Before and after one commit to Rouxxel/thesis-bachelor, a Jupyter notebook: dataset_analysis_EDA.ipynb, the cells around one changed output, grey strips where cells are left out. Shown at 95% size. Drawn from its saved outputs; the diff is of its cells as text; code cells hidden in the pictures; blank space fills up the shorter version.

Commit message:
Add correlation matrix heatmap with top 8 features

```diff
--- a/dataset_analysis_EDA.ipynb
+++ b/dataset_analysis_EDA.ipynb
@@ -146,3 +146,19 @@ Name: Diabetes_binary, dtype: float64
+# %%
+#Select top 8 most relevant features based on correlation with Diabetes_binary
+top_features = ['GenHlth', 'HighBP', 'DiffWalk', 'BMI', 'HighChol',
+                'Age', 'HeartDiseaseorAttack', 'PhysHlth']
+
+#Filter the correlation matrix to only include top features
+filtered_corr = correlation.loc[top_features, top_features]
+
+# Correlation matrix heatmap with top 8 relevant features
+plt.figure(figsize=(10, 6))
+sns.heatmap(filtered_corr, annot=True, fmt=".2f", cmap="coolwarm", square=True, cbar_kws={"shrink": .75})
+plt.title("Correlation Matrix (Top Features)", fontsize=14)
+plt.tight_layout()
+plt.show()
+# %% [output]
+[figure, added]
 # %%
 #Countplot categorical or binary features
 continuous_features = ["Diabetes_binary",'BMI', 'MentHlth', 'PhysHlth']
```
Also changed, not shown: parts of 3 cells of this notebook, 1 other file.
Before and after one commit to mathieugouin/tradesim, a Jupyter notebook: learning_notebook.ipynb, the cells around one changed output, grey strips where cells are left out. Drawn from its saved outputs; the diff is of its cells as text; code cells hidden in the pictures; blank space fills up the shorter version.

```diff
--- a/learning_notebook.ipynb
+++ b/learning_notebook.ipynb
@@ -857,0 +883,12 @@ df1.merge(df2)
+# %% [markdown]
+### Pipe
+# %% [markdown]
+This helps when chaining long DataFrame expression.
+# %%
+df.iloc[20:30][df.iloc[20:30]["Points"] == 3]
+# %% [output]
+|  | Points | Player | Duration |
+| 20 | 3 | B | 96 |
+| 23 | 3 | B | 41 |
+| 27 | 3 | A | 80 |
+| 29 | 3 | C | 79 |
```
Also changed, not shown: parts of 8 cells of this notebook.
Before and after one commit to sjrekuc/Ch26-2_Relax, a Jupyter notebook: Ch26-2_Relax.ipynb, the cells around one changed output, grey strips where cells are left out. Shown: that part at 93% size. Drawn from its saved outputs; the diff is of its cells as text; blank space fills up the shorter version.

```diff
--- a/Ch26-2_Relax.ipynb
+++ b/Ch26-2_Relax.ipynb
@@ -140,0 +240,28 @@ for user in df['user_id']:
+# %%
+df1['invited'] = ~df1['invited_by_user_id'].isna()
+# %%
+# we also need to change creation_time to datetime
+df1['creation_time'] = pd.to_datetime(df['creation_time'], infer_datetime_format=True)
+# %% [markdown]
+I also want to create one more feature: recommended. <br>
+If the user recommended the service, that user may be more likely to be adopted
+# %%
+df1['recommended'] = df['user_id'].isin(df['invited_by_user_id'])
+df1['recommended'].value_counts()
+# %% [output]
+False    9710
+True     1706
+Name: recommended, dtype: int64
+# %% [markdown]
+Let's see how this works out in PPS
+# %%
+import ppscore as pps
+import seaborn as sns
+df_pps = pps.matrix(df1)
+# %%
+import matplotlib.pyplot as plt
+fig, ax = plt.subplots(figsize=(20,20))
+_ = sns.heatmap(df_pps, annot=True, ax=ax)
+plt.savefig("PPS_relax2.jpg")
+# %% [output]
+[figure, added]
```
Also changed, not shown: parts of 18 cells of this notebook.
________________________________________
### [What you should do]
Keeping each line intact, set down the entire listing once more.

### [Solution]
Before and after one commit to Rouxxel/thesis-bachelor, a Jupyter notebook: dataset_analysis_EDA.ipynb, the cells around one changed output, grey strips where cells are left out. Shown at 95% size. Drawn from its saved outputs; the diff is of its cells as text; code cells hidden in the pictures; blank space fills up the shorter version.

Commit message:
Add correlation matrix heatmap with top 8 features

```diff
--- a/dataset_analysis_EDA.ipynb
+++ b/dataset_analysis_EDA.ipynb
@@ -146,3 +146,19 @@ Name: Diabetes_binary, dtype: float64
+# %%
+#Select top 8 most relevant features based on correlation with Diabetes_binary
+top_features = ['GenHlth', 'HighBP', 'DiffWalk', 'BMI', 'HighChol',
+                'Age', 'HeartDiseaseorAttack', 'PhysHlth']
+
+#Filter the correlation matrix to only include top features
+filtered_corr = correlation.loc[top_features, top_features]
+
+# Correlation matrix heatmap with top 8 relevant features
+plt.figure(figsize=(10, 6))
+sns.heatmap(filtered_corr, annot=True, fmt=".2f", cmap="coolwarm", square=True, cbar_kws={"shrink": .75})
+plt.title("Correlation Matrix (Top Features)", fontsize=14)
+plt.tight_layout()
+plt.show()
+# %% [output]
+[figure, added]
 # %%
 #Countplot categorical or binary features
 continuous_features = ["Diabetes_binary",'BMI', 'MentHlth', 'PhysHlth']
```
Also changed, not shown: parts of 3 cells of this notebook, 1 other file.
Before and after one commit to mathieugouin/tradesim, a Jupyter notebook: learning_notebook.ipynb, the cells around one changed output, grey strips where cells are left out. Drawn from its saved outputs; the diff is of its cells as text; code cells hidden in the pictures; blank space fills up the shorter version.

```diff
--- a/learning_notebook.ipynb
+++ b/learning_notebook.ipynb
@@ -857,0 +883,12 @@ df1.merge(df2)
+# %% [markdown]
+### Pipe
+# %% [markdown]
+This helps when chaining long DataFrame expression.
+# %%
+df.iloc[20:30][df.iloc[20:30]["Points"] == 3]
+# %% [output]
+|  | Points | Player | Duration |
+| 20 | 3 | B | 96 |
+| 23 | 3 | B | 41 |
+| 27 | 3 | A | 80 |
+| 29 | 3 | C | 79 |
```
Also changed, not shown: parts of 8 cells of this notebook.
Before and after one commit to sjrekuc/Ch26-2_Relax, a Jupyter notebook: Ch26-2_Relax.ipynb, the cells around one changed output, grey strips where cells are left out. Shown: that part at 93% size. Drawn from its saved outputs; the diff is of its cells as text; blank space fills up the shorter version.

```diff
--- a/Ch26-2_Relax.ipynb
+++ b/Ch26-2_Relax.ipynb
@@ -140,0 +240,28 @@ for user in df['user_id']:
+# %%
+df1['invited'] = ~df1['invited_by_user_id'].isna()
+# %%
+# we also need to change creation_time to datetime
+df1['creation_time'] = pd.to_datetime(df['creation_time'], infer_datetime_format=True)
+# %% [markdown]
+I also want to create one more feature: recommended. <br>
+If the user recommended the service, that user may be more likely to be adopted
+# %%
+df1['recommended'] = df['user_id'].isin(df['invited_by_user_id'])
+df1['recommended'].value_counts()
+# %% [output]
+False    9710
+True     1706
+Name: recommended, dtype: int64
+# %% [markdown]
+Let's see how this works out in PPS
+# %%
+import ppscore as pps
+import seaborn as sns
+df_pps = pps.matrix(df1)
+# %%
+import matplotlib.pyplot as plt
+fig, ax = plt.subplots(figsize=(20,20))
+_ = sns.heatmap(df_pps, annot=True, ax=ax)
+plt.savefig("PPS_relax2.jpg")
+# %% [output]
+[figure, added]
```
Also changed, not shown: parts of 18 cells of this notebook.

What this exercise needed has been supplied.